The heroin, that trickster, had made her feel actual love and then ripped it away

black wave coverBlack Wave
by Michelle Tea

This is an apocalyptic feminist novel about queer culture in 1990s California. It is strange and dark and brilliant. Perhaps it’s because it gets very meta, which I tend to enjoy.

Michelle Tea has novelised a period in her own life, when her life in San Francisco sunk to such a bad place that she felt her only way out was to move to LA. But that move doesn’t happen until halfway through the book, so the first half depicts her falling apart. It’s not a pretty story but Tea’s prose is funny enough that it manages to avoid being depressing.

Fictional Michelle’s main (though not only) problem is drugs. In the opening chapter we learn that, since writing a memoir that “glamorised her recreational drug intake”, Michelle has continued to party in San Francisco’s Mission neighbourhood, almost every night moving from alcohol to cocaine to alcohol to cannabis. She has balanced this with a job at a bookstore and a steady girlfriend to whom she is frequently unfaithful. She is at the centre of a subculture that she herself epitomises.

“On the stage the young queer seemed to know she was killing it. Michelle’s heart tore open and wept blood at the humanity of this girl’s experience. To be a butch girl in high school, to be better at masculinity than all the men around you, and to be punished for it! How everyone acts like you’re a freak when really you are the hottest most amazing gorgeous together deep creative creature the school has ever housed and…everyone knows it, and no-one can deal with it – oh, the head fuck of that situation, sitting on the shoulders of a teenager!”

But in 1999 it starts to change, the precarious balancing act begins to topple. Her drug use extends to crack and heroin. Her love life gets messier. Her finances are stretched so thin that one mis-step or piece of bad luck will cause it all to come crashing down.

And so she finds herself having to leave her beloved apartment, populated with alternative young ladies like herself, all hand-picked by Michelle as sympathetic to her lifestyle. She needs a fresh start and her brother is in LA, so it’s as good a place as any to go cold turkey on a failing relationship, drugs and alcohol.

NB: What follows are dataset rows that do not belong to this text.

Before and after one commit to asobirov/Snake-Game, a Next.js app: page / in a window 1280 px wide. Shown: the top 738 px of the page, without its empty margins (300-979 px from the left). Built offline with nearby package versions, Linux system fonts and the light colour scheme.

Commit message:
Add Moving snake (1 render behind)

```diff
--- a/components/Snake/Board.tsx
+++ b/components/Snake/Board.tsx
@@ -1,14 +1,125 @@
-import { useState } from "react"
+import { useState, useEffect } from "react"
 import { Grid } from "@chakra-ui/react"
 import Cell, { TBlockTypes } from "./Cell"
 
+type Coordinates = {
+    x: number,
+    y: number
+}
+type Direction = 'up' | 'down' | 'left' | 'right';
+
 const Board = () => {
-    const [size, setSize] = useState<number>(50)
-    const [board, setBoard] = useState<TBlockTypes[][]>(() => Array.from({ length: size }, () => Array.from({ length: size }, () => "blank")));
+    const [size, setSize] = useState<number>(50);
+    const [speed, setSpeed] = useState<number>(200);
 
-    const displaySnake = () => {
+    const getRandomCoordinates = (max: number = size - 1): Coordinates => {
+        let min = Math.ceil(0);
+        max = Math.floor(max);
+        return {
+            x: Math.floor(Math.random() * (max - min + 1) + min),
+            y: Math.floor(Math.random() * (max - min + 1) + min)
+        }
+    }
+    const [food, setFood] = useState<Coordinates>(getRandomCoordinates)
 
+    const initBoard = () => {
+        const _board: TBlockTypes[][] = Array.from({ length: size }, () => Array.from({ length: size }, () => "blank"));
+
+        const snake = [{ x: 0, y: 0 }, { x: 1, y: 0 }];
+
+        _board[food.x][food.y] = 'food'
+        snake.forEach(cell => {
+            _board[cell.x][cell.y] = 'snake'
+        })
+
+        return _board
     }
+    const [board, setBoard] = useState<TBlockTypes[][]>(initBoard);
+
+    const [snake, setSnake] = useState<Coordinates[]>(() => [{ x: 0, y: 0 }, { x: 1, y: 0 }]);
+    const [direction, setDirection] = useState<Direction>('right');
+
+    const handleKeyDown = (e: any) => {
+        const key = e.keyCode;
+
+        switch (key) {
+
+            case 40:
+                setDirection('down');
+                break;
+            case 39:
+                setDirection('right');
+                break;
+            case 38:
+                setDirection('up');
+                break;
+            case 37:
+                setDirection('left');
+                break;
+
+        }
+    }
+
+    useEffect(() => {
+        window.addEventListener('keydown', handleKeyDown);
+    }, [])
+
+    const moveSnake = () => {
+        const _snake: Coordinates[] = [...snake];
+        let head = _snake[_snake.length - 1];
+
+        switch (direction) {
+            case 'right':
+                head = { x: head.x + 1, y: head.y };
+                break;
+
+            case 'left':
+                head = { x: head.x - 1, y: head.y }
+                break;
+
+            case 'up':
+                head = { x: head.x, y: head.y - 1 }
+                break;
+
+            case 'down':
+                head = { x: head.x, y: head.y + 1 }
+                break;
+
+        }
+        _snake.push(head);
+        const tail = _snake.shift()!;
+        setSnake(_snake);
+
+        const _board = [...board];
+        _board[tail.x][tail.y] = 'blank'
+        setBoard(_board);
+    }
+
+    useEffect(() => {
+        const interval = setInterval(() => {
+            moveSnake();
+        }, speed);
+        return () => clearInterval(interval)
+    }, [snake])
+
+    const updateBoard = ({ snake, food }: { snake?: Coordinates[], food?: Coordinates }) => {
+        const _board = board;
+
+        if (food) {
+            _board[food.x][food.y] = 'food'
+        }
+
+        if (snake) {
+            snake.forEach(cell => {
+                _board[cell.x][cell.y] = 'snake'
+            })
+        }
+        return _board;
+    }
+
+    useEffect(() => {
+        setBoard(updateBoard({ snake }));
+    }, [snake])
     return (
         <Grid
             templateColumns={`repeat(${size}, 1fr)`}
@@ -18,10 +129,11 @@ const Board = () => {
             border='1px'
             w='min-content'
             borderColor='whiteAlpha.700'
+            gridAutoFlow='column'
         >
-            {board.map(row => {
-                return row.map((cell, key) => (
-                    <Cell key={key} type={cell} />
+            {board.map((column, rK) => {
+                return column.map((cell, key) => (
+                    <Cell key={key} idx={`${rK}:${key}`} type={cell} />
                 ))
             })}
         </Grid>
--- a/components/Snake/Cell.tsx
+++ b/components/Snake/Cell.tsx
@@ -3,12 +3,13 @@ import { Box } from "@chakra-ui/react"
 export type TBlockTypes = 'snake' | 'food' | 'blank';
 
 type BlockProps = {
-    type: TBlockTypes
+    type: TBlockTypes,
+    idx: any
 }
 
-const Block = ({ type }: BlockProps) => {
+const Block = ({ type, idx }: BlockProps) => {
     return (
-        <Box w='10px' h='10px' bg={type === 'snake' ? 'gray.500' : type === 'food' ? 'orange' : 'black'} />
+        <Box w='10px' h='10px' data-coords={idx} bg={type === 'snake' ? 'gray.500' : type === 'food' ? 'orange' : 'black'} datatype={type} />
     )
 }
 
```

“Everything was stupid. The heroin, that trickster, had made her feel actual love and then ripped it away, leaving her seratonin at low tide, her stomach nauseous, her pallor unattractive…Michelle was embarrassed at how quickly the simplest person could fascinate her. One pretty feature – and really, who doesn’t have at least one pretty feature? – and she was off, a romantic narrative spinning hay to gold, eking out a nobility, a deep sense of profundity out of your average drunk, fuckup, has-been, never-will-be.”

Or is that what happens? Because here the narrative flips between “Michelle Tomasik” (which turns out to be Tea’s actual name) who has moved to LA alone and whose arrival in LA coincides with the start of the apocalypse – yes, the actual end of the world – and another Michelle who is writing a metafiction about her own life, who moved to LA with a girlfriend who doesn’t want to be in this novel. Through a few confusing soul-searching chapters, it appears that when Michelle and her then partner moved to LA it marked the start of a several-years-long decline that is still difficult for Michelle to write about more than a decade later. So she writes about a metaphor for that relationship instead.

The apocalypse as depicted here has actually been seeded in the novel since the start. The sea is too toxic to bathe in, many birds and animals are extinct, the heat most days is unbearable. These clues are hidden at first among Michelle’s antics, her comedic perspective on the queer grunge culture she is part of. But in the second half of the novel the apocalypse comes to the fore. There are some descriptions of mass suicides that are so jaw-dropping, they are almost too shocking to be upsetting (for me – I fully expect these scenes will be super upsetting for some readers).

It is a real skill to turn intense sorrow and self-examination into a fun, often exciting work of fiction. Tea has a chatty style and sarcastic turn of phrase. Even in fictional Michelle’s nastiest and most selfish moments, she’s still an entertaining lead character.

Tea really did write her first fictionalised memoir in the 1990s while living in San Francisco, and has been writing ever since. I am definitely intrigued to check out some of her earlier work.

First published 2016 by the Feminist Press, New York.

Source: I subscribe to the book’s UK publisher, And Other Stories.